I haven't had much chance to work on the clamp table this week so it isn't quite complete, the majority of the time has been spend building and testing the current amplifier after the PCB had arrived.


For the clamp table,  I have cut some wooden legs for it and fitted them but they will need painting before final assembly. I have cut and profiled a base board for the table to sit on, this received a final coat of paint today, that is currently drying.  Five rubber feet will finish this off.


In the picture belo, the base board is on the left, with the coil table sitting on its wooden legs watching the paint dry on the base.

Clamp table base

This will give the table an 'open' design, which was initially to allow heat dissipation in the original design. With the vast majority of the coil now above the surface, this isn't so critical, but I like the look of it so have kept it this way.


The PCB arrived on the Thursday, so I was keen to get it but and tested to see what issues I would have, unfortunately, there were quite a few. During the build, I had to modify the case by cutting away the bottom rail of the case sides to get the required clearances on the PCB solder joints. Two of these were at mains potential and would not have mixed to well with an aluminium case side, luckily enough it was spotted before any power was applied.


I also realised during the build, that I had made an error sizing the transformer. The 25VA rating is shared across the secondary windings, each one only having 12.5VA, so for the 9V, I would not be able to draw the originally desired 2A. Instead, I modified the selector resistors so that the amplifier had 0.5A and 1A settings, this just involved changing the value of R4 to 113kOhm. I also took this opportunity to change the output resistor from 2R2 to 1R0 to reduce the wattage rating required.


Current amplifier new schematic


Current amplifier built


The amplifier assembled reasonably well after that, although it is a tight squeeze into the case as seen above.


Testing the amplifier, also produced issues.
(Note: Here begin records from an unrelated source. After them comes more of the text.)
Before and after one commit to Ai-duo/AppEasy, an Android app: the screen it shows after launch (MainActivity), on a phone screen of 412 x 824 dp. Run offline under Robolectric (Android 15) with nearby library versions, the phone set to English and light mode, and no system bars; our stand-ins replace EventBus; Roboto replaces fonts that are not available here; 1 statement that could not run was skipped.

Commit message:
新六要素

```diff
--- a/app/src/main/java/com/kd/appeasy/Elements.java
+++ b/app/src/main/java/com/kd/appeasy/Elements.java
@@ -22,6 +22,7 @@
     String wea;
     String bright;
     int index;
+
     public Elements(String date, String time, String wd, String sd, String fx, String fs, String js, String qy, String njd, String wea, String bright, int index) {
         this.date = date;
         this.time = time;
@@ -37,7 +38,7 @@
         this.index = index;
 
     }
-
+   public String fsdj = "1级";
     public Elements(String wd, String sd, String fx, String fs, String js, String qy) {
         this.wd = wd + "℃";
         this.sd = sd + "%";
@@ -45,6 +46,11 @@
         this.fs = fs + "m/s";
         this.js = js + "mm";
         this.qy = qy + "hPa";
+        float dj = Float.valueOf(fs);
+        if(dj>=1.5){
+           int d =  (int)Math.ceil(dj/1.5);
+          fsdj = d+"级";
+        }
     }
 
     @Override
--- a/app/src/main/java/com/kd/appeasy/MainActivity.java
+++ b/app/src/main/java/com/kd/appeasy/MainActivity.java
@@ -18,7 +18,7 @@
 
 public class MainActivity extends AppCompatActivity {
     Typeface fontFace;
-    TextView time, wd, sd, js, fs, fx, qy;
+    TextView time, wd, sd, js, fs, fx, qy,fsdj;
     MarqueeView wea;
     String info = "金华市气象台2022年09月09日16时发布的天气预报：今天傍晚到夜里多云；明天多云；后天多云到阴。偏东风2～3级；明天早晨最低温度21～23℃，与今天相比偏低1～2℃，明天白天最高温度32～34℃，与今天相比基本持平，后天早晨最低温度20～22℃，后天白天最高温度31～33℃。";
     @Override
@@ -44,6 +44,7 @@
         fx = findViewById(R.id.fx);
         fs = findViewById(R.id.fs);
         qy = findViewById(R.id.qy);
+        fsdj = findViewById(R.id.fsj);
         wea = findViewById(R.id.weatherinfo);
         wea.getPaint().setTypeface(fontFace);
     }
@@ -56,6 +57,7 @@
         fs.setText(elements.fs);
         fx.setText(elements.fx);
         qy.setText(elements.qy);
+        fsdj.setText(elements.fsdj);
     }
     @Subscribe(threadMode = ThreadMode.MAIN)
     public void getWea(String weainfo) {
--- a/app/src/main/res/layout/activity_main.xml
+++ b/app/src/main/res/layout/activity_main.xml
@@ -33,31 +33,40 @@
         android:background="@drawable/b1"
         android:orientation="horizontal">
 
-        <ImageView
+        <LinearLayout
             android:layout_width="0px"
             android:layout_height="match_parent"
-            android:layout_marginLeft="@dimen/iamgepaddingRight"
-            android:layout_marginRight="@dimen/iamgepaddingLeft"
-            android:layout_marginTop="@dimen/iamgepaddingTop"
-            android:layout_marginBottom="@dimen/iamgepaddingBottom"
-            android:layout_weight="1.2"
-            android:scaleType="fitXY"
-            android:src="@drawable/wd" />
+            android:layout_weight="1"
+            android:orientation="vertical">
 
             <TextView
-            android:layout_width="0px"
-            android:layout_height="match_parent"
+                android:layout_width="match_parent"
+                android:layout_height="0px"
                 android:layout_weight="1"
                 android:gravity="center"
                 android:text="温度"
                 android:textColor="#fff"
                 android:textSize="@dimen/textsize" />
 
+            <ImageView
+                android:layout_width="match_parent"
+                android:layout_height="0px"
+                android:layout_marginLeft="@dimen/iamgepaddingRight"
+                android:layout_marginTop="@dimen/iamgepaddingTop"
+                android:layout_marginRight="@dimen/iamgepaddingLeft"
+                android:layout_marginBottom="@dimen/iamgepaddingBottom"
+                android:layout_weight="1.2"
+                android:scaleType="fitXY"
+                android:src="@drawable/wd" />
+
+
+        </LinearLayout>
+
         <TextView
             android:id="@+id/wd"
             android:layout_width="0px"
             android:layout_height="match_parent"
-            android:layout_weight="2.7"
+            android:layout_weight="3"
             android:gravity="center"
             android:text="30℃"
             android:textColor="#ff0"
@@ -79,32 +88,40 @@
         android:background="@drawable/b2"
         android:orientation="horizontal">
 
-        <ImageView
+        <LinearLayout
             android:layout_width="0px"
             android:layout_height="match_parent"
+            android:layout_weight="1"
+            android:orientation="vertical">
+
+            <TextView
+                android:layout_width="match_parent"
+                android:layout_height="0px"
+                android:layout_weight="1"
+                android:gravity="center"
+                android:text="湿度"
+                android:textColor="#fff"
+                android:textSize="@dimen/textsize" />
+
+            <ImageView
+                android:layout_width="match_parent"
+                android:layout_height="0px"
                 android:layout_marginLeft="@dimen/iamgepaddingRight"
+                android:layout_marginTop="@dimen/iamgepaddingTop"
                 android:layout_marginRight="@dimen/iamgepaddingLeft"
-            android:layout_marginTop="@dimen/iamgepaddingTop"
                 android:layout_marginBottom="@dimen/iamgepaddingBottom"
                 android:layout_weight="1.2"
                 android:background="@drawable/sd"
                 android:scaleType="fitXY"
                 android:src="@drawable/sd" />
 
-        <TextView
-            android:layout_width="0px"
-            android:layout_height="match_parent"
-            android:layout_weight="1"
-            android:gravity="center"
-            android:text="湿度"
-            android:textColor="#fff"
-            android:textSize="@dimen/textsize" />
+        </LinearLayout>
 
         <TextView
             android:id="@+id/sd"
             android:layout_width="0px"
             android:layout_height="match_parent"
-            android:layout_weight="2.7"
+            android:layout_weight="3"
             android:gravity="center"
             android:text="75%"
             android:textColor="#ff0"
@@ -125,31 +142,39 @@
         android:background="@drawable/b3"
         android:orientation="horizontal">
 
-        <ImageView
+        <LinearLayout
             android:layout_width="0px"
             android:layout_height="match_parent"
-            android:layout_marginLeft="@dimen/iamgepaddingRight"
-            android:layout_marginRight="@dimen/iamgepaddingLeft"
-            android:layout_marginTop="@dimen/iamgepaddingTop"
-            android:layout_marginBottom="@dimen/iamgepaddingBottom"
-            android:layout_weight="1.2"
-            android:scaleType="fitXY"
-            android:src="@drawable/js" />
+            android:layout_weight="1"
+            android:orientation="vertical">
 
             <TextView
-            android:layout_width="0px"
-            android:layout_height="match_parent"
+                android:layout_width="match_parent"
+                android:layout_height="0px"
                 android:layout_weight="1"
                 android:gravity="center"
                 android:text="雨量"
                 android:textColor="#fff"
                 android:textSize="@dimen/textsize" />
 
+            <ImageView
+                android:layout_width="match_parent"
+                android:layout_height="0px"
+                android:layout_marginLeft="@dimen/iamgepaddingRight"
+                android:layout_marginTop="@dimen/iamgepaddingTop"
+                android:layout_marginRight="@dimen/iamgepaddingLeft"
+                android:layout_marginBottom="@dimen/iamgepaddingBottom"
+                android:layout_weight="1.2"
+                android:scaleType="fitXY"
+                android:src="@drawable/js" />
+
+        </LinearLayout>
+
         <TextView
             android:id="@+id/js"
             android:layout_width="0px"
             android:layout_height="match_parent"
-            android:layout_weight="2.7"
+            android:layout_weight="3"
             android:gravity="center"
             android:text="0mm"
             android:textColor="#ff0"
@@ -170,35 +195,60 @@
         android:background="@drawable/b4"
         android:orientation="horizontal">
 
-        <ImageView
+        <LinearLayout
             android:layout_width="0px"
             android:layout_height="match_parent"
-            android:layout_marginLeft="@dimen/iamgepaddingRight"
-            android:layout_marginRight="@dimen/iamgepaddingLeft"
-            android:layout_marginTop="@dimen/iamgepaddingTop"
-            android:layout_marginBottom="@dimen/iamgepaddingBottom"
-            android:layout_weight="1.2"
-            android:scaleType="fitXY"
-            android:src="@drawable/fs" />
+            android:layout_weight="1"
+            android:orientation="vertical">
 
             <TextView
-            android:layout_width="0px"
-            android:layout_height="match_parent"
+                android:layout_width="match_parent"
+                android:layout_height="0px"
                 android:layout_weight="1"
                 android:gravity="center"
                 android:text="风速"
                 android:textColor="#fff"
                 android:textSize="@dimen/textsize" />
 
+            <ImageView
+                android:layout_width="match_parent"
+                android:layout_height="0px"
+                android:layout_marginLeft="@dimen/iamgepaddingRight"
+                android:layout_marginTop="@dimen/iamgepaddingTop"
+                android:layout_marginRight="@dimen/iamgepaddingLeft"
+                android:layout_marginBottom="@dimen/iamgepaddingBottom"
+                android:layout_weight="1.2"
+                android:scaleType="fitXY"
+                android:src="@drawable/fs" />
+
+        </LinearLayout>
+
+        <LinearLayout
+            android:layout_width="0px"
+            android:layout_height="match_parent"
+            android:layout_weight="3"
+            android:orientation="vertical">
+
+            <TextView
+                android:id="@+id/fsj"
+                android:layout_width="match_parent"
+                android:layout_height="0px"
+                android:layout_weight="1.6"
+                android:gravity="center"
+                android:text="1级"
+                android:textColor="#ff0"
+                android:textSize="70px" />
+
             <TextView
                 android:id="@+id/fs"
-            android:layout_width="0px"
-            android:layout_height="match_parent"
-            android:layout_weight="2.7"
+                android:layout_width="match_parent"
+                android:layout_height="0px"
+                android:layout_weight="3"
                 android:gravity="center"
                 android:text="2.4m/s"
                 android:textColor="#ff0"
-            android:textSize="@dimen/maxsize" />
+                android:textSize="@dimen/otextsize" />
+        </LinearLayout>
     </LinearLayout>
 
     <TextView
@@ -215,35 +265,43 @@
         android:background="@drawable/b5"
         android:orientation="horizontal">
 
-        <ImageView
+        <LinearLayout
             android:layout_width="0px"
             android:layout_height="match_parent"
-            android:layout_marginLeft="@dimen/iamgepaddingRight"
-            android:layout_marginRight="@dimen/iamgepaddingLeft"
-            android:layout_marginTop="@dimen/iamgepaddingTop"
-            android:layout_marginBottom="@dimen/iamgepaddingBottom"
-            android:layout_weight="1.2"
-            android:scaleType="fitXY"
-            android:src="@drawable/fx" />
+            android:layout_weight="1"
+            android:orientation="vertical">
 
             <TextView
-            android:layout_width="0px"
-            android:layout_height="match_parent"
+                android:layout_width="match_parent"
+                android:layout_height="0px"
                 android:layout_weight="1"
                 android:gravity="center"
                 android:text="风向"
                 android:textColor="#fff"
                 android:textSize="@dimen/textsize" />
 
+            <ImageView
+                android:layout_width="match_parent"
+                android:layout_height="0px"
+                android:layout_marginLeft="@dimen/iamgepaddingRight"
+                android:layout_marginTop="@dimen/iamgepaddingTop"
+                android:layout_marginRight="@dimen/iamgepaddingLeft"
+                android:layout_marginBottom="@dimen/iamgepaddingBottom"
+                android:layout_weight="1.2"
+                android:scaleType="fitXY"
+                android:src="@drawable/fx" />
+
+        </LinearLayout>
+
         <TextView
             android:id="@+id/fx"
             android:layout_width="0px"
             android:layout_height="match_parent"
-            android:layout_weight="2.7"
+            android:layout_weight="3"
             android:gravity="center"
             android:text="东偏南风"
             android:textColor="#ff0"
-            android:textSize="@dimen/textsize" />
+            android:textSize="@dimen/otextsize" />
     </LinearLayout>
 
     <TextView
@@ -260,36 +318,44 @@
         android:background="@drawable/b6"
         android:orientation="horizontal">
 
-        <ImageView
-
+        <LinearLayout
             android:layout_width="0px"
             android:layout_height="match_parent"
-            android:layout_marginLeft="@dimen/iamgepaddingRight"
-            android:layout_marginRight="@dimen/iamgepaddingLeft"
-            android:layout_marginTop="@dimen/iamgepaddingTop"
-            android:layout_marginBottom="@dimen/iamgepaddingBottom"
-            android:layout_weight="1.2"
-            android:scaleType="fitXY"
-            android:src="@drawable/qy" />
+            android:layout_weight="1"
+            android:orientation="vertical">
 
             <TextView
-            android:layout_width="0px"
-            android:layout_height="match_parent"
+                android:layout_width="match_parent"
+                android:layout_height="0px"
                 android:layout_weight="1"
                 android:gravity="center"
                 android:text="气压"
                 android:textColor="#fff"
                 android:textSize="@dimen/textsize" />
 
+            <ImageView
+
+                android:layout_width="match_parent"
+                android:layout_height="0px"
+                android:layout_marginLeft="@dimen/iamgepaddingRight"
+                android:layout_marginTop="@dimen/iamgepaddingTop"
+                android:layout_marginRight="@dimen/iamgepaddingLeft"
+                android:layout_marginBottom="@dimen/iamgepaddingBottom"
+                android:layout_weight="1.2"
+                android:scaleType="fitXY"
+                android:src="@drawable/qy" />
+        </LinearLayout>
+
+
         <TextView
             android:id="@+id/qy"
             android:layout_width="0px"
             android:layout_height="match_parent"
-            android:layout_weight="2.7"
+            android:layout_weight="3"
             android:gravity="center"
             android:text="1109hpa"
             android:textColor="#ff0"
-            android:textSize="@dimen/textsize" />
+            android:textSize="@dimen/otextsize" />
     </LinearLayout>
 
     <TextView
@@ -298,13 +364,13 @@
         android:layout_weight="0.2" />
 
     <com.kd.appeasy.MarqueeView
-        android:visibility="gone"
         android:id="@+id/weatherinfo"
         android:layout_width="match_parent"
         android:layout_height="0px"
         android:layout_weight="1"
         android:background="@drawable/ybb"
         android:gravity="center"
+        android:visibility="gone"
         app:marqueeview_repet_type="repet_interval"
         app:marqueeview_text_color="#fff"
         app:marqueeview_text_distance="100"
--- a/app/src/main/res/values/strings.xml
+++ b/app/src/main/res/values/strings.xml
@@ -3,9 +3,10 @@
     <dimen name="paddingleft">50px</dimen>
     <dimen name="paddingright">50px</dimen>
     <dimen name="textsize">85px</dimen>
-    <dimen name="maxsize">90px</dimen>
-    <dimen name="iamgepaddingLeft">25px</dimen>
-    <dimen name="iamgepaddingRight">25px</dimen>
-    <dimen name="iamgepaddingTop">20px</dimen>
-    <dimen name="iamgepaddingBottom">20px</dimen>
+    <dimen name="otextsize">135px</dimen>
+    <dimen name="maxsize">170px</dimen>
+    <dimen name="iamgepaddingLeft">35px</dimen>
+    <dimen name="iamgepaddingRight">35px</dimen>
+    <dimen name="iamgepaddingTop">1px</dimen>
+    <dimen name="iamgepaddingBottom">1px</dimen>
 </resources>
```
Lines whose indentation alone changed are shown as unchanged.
The 1A current rating could not be achieved, despite adjustment of the potentiometer. I am not sure what is causing this, as the 0.5A setting could be achieved and the calculations for the values were made in the same manner, just with the different current rating. I will drop the value of R3 resistor down around 10kOhms to see if this gives the correct adjustment range.


0.5A setting test

1A setting test

Both output current tests were made with a 20 turn coil installed on the output. This should have given a 10A and then 20A reading on the clamp meter respectively.


Temperature tests were then carried out, and caused me some concern, as on the 0.5A output, the temperature of the amplifier ramped up very quickly and I decided to switch off when it hit 50 Degrees C and kept climbing.


Initial temperature test

I decided to modify the heatsink set up by bridging between the installed heatsink and the aluminium case side, using a spare heatsink cut down to suit and thermal paste between the components. To do this meant a bit more modification to the case side to create a flat surface for the bridging heat sink.


Case heatsink modification

Heatsink modification completed

You can just see the additional heatsink in the picture with the thermal paste applied. Testing of this modification showed a stable temperature of 48 Degrees C on the 0.5A output setting, which I was much more comfortable with. In the next thermal photo, you can see the heat being transferred over to the case.


Repeat thermal test

Going back and reading the data sheet for the OPA548 amplifier, it seems I might have been a little too cautious, as I think it can handle more temperature than I gave it credit for.


Amplifier temperature rating

This completes all of the testing I have done at the moment. In principle the design seems to work, but I would like to resolve the 1A current setting before I move onto testing the frequency response of the amplifier.